WHAT TO PRODUCE: Repeat exactly, and only, the lines of the entries below from the one with "plt.grid(axis='y', linestyle='--', alpha=0.7)" through the one with "-datetimes = extract_datetimes(file_path)", both ends included.

SOURCE MATERIAL:
□ □ □

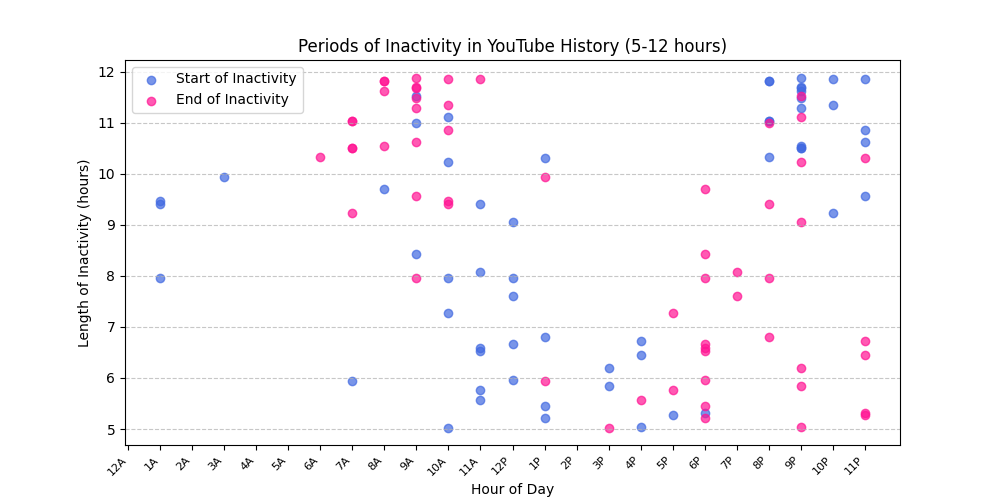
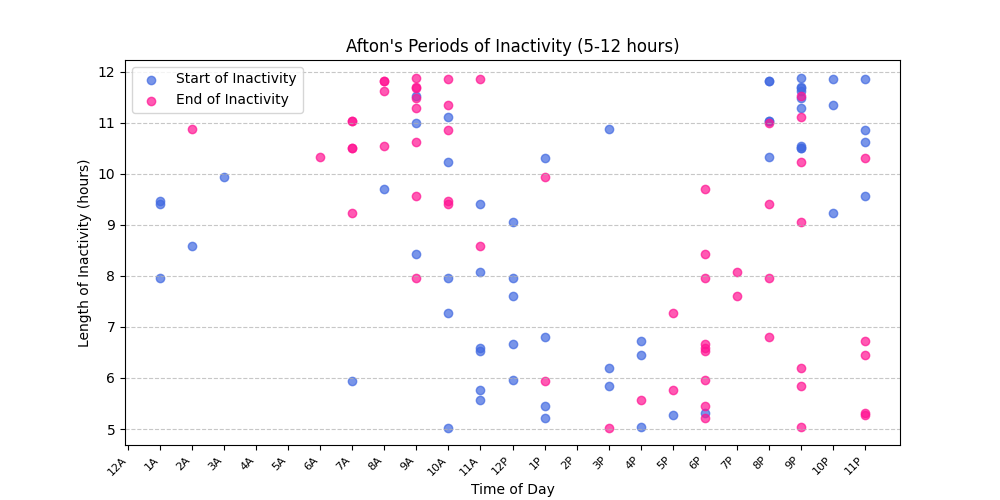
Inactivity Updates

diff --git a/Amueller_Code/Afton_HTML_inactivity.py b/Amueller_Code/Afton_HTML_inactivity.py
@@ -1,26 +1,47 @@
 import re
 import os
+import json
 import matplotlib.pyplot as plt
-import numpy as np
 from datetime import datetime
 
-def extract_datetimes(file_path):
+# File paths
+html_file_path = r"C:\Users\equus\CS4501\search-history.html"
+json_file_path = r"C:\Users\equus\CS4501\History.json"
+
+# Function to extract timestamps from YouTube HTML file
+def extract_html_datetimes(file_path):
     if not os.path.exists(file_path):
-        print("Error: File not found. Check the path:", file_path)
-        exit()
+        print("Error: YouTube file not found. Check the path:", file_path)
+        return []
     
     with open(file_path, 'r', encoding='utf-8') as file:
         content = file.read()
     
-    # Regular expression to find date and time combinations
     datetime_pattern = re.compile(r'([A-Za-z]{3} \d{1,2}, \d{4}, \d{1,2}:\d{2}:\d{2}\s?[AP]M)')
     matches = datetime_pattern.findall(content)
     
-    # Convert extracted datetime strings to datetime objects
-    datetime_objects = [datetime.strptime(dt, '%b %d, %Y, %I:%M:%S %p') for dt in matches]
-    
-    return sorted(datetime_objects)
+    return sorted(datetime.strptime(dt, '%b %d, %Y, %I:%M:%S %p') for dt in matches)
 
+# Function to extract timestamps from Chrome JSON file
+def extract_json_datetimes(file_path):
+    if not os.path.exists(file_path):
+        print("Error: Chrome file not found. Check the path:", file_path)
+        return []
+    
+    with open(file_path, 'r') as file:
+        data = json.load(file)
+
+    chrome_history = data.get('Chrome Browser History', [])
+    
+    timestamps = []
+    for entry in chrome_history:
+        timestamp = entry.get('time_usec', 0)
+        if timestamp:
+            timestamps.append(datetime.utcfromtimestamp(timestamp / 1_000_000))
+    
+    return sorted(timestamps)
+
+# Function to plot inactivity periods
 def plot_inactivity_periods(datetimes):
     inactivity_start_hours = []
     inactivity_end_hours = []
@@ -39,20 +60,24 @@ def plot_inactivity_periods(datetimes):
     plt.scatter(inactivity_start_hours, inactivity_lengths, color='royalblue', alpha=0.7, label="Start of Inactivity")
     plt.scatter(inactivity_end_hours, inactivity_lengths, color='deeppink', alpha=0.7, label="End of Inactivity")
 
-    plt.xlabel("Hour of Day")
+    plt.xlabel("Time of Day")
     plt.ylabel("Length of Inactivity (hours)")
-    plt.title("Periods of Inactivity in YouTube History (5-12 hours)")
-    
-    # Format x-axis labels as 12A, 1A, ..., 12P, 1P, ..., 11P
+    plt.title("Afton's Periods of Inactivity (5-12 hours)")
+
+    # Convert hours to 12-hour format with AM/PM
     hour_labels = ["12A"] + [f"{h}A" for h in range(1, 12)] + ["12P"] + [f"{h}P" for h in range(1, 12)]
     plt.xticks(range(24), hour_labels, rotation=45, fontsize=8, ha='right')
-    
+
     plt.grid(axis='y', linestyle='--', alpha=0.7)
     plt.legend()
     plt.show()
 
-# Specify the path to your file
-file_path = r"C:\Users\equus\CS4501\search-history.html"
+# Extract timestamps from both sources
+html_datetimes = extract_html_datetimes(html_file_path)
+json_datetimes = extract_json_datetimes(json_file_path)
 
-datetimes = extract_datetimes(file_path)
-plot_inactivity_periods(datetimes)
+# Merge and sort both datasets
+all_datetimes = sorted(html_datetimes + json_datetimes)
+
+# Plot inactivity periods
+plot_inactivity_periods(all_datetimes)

□ □ □

EXPECTED ANSWER:
     plt.grid(axis='y', linestyle='--', alpha=0.7)
     plt.legend()
     plt.show()
 
-# Specify the path to your file
-file_path = r"C:\Users\equus\CS4501\search-history.html"
+# Extract timestamps from both sources
+html_datetimes = extract_html_datetimes(html_file_path)
+json_datetimes = extract_json_datetimes(json_file_path)
 
-datetimes = extract_datetimes(file_path)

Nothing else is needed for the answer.